Your answer must be every line of the data that holds the string "none".

** Records supplied follows **

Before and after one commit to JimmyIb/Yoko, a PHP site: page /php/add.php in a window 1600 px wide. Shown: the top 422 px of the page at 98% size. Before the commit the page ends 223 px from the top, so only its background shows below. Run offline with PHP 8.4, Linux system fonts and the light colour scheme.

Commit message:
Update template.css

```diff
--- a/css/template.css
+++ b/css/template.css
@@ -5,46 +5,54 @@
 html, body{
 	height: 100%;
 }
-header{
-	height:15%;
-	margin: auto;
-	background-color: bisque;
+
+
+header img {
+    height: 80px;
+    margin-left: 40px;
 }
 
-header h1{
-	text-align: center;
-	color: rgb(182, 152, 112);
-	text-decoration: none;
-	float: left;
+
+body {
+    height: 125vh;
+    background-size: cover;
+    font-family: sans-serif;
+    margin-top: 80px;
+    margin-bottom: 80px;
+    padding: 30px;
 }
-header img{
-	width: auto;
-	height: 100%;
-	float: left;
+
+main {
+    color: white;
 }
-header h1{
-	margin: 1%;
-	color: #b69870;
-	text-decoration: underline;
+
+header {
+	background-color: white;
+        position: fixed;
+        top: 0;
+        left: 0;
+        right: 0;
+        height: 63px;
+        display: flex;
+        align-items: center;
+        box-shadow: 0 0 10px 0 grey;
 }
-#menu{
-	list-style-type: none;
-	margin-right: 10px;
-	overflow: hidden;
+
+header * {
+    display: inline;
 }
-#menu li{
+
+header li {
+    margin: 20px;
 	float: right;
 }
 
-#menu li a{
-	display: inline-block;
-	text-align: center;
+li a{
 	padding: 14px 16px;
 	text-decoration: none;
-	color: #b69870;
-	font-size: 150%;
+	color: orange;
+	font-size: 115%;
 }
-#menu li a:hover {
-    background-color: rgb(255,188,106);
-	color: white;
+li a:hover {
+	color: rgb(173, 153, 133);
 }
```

** End of Records supplied **

Output of the task:
-	text-decoration: none;
-	list-style-type: none;
 	text-decoration: none;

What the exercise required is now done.